(DATA PROVIDED begins)

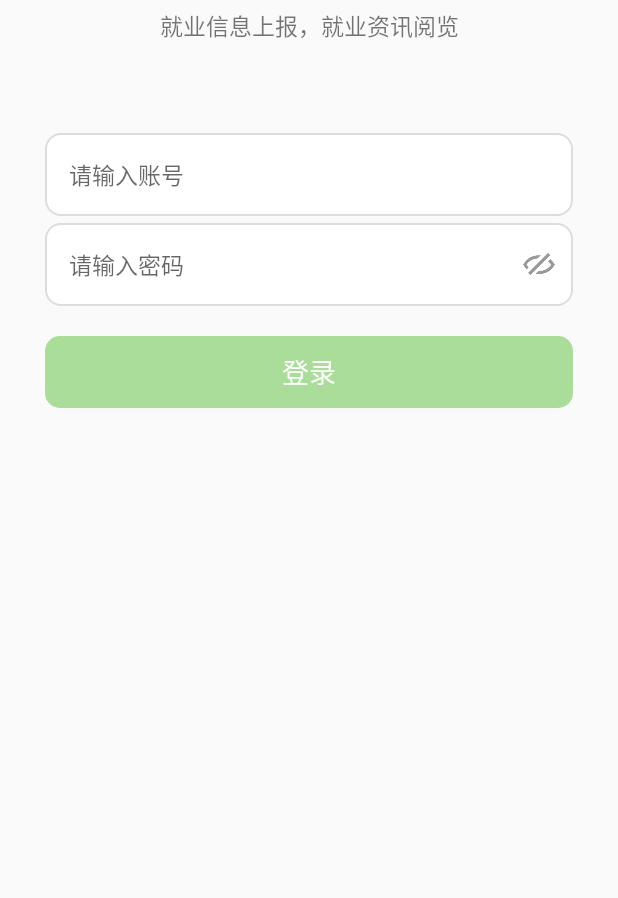
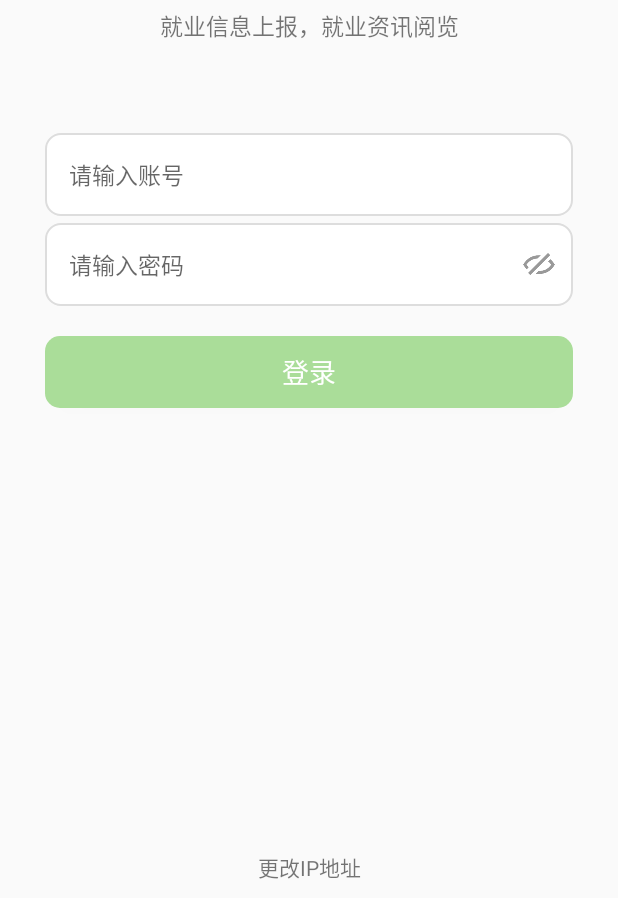
Before and after one commit to lantianz/empl-app-android, an Android app: the screen it shows after launch (MainActivity), on a phone screen of 412 x 824 dp, the part 338-1236 px from its top. Run offline under Robolectric (Android 15) with nearby library versions, the phone set to English and light mode, and no system bars; libraries missing offline, so code that uses them is left out: com.alibaba.fastjson.

Commit message:
添加修改服务端IP功能

```diff
--- a/app/src/main/java/com/ltz/my_empl/adapter/NewsAdapter.java
+++ b/app/src/main/java/com/ltz/my_empl/adapter/NewsAdapter.java
@@ -58,7 +58,7 @@ public class NewsAdapter extends RecyclerView.Adapter<RecyclerView.ViewHolder> {
         vh.send_time.setText(newsEntity.getSendTime());
         vh.newsEntity = newsEntity;
         Picasso.get()
-                .load(ApiConfig.BASE_URL + ApiConfig.FILE_DOWNLOAD + newsEntity.getFrontImg())
+                .load(ApiConfig.BASE_URL("1") + ApiConfig.FILE_DOWNLOAD + newsEntity.getFrontImg())
                 .into(vh.front_img);
     }
 
--- a/app/src/main/java/com/ltz/my_empl/api/Api.java
+++ b/app/src/main/java/com/ltz/my_empl/api/Api.java
@@ -36,7 +36,8 @@ public class Api {
     public static Api config(String url, HashMap<String, Object> params) {
         client = new OkHttpClient.Builder()
                 .build();
-        requestUrl = ApiConfig.BASE_URL + url;
+        requestUrl = ApiConfig.BASE_URL("1") + url;
+        System.out.println("requestUrl = " + requestUrl);
         requestParams = params;
         return api;
     }
--- a/app/src/main/java/com/ltz/my_empl/fragment/MineFragment.java
+++ b/app/src/main/java/com/ltz/my_empl/fragment/MineFragment.java
@@ -86,9 +86,7 @@ public class MineFragment extends BaseFragment {
         builder.setTitle("关于APP");
 
         String introduction =
-                "这是一个毕业生就业信息管理系统学生端的APP。" +
-                        "阅览相关的、感兴趣的就业资讯；" +
-                        "提交就业信息到Web管理端。";
+                "这是一个毕业生就业信息管理系统学生端的APP。\n阅览相关的、感兴趣的就业资讯；\n提交就业信息到Web管理端。";
 
         builder.setMessage(introduction);
 
--- a/app/src/main/res/layout/activity_main.xml
+++ b/app/src/main/res/layout/activity_main.xml
@@ -91,5 +91,14 @@
         android:textColor="#fff"
         android:textSize="18sp" />
 
+    <TextView
+        android:id="@+id/tv_changeIP"
+        android:layout_width="match_parent"
+        android:layout_height="match_parent"
+        android:layout_marginBottom="10dp"
+        android:gravity = "bottom|center"
+        android:text="更改IP地址"
+        android:textSize="14sp"
+        android:clickable="true"/>
 
 </LinearLayout>
```
Also changed, not shown: app/src/main/java/com/ltz/my_empl/MainActivity.java (+70 -27 lines), app/src/main/java/com/ltz/my_empl/api/ApiConfig.java (+36 -1 lines), app/src/main/java/com/ltz/my_empl/fragment/SubmitFragment.java (+8 -0 lines).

(DATA PROVIDED ends)

▸ **WORK TASK**
Return the whole listing word for word, minus its pictures.

▸ **SOLUTION BELOW**
Before and after one commit to lantianz/empl-app-android, an Android app: the screen it shows after launch (MainActivity), on a phone screen of 412 x 824 dp, the part 338-1236 px from its top. Run offline under Robolectric (Android 15) with nearby library versions, the phone set to English and light mode, and no system bars; libraries missing offline, so code that uses them is left out: com.alibaba.fastjson.

Commit message:
添加修改服务端IP功能

```diff
--- a/app/src/main/java/com/ltz/my_empl/adapter/NewsAdapter.java
+++ b/app/src/main/java/com/ltz/my_empl/adapter/NewsAdapter.java
@@ -58,7 +58,7 @@ public class NewsAdapter extends RecyclerView.Adapter<RecyclerView.ViewHolder> {
         vh.send_time.setText(newsEntity.getSendTime());
         vh.newsEntity = newsEntity;
         Picasso.get()
-                .load(ApiConfig.BASE_URL + ApiConfig.FILE_DOWNLOAD + newsEntity.getFrontImg())
+                .load(ApiConfig.BASE_URL("1") + ApiConfig.FILE_DOWNLOAD + newsEntity.getFrontImg())
                 .into(vh.front_img);
     }
 
--- a/app/src/main/java/com/ltz/my_empl/api/Api.java
+++ b/app/src/main/java/com/ltz/my_empl/api/Api.java
@@ -36,7 +36,8 @@ public class Api {
     public static Api config(String url, HashMap<String, Object> params) {
         client = new OkHttpClient.Builder()
                 .build();
-        requestUrl = ApiConfig.BASE_URL + url;
+        requestUrl = ApiConfig.BASE_URL("1") + url;
+        System.out.println("requestUrl = " + requestUrl);
         requestParams = params;
         return api;
     }
--- a/app/src/main/java/com/ltz/my_empl/fragment/MineFragment.java
+++ b/app/src/main/java/com/ltz/my_empl/fragment/MineFragment.java
@@ -86,9 +86,7 @@ public class MineFragment extends BaseFragment {
         builder.setTitle("关于APP");
 
         String introduction =
-                "这是一个毕业生就业信息管理系统学生端的APP。" +
-                        "阅览相关的、感兴趣的就业资讯；" +
-                        "提交就业信息到Web管理端。";
+                "这是一个毕业生就业信息管理系统学生端的APP。\n阅览相关的、感兴趣的就业资讯；\n提交就业信息到Web管理端。";
 
         builder.setMessage(introduction);
 
--- a/app/src/main/res/layout/activity_main.xml
+++ b/app/src/main/res/layout/activity_main.xml
@@ -91,5 +91,14 @@
         android:textColor="#fff"
         android:textSize="18sp" />
 
+    <TextView
+        android:id="@+id/tv_changeIP"
+        android:layout_width="match_parent"
+        android:layout_height="match_parent"
+        android:layout_marginBottom="10dp"
+        android:gravity = "bottom|center"
+        android:text="更改IP地址"
+        android:textSize="14sp"
+        android:clickable="true"/>
 
 </LinearLayout>
```
Also changed, not shown: app/src/main/java/com/ltz/my_empl/MainActivity.java (+70 -27 lines), app/src/main/java/com/ltz/my_empl/api/ApiConfig.java (+36 -1 lines), app/src/main/java/com/ltz/my_empl/fragment/SubmitFragment.java (+8 -0 lines).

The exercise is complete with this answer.